by Kari Jones
Human beings may be connected to poetic experiences by thick jump ropes or silk threads, but we all love, suffer and survive. By virtue of the fact that we exist, we have access to some damn good stories. A recent collaborative project by several local writers probes the connection between life experience and creative material.
In Beyond the Lines: Writing What You Couldn’t Say, 12 Michigan writers (ranging in occupation from letter carrier to actress) examine life-altering experiences … then view these illuminated moments within the larger constellations of their personalities. Chapters begin with autobiographical pieces and contain poetry and/or prose that the authors produced in a yearlong writer’s collective.
The book’s approach is intimate and the writing struggles to make sense of events that were perhaps too painful for contributors to lay claim to at the time they occurred.

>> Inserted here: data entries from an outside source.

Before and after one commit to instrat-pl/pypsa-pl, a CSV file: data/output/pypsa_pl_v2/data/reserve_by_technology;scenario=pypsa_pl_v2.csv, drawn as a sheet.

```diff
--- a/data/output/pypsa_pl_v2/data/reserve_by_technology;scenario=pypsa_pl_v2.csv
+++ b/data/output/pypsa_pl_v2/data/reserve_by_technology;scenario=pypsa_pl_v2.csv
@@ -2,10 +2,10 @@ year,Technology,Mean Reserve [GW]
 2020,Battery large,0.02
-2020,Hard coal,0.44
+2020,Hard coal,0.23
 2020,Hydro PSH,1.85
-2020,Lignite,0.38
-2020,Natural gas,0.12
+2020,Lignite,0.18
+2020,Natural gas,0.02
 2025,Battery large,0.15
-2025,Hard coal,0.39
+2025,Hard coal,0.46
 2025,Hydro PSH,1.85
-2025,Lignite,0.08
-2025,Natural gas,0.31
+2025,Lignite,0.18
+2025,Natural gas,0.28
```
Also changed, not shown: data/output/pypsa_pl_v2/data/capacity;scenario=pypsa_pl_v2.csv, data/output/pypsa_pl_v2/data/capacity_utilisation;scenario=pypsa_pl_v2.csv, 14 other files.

Dale Prentiss grieves the death of a younger brother, Rhonda Hacker struggles with a career change from journeywoman to caretaker. In a lighter moment, Patricia Washburn escapes thoughts of dying parents to dream of “Sudsing Tom Selleck.” Jim Perkinson closes the book with a chapter of gorgeous, rhythmic poetry, chronicling his often-taken-up role of the outsider.

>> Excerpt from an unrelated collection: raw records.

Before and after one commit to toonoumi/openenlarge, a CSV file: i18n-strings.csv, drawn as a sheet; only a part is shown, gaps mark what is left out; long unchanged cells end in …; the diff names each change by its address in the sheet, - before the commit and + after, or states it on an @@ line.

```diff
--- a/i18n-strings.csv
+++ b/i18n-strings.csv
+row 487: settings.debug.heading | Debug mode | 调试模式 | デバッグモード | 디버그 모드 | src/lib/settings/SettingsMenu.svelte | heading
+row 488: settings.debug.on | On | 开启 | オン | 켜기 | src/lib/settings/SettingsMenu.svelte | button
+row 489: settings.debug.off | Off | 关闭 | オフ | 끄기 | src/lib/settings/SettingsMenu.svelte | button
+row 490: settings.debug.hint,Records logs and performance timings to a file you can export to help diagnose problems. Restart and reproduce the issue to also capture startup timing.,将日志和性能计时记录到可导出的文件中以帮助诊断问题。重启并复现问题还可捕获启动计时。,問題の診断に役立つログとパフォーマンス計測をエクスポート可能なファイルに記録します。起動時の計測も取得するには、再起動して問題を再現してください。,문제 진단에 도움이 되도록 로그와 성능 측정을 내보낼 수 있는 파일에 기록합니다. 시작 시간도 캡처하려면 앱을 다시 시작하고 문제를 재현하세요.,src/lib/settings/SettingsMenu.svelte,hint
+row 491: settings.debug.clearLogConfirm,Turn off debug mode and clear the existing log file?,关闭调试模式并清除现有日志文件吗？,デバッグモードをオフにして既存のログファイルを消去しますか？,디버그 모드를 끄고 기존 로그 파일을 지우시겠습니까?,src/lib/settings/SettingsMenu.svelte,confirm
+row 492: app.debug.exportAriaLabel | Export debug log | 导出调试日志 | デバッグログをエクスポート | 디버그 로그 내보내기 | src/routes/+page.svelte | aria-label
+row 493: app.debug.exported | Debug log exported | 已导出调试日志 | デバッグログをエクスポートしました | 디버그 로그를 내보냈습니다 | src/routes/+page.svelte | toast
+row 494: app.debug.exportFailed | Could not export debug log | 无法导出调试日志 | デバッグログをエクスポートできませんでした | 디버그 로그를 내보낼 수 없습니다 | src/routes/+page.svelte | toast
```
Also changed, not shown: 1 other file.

Beyond the Lines features stylistically tight pieces, but the real draw is the content’s humanity. Contributors acknowledge difficult, personal experiences. And beyond that — they drag these elusive moments to the surface and put them into words. What the authors couldn’t say … you should definitely read.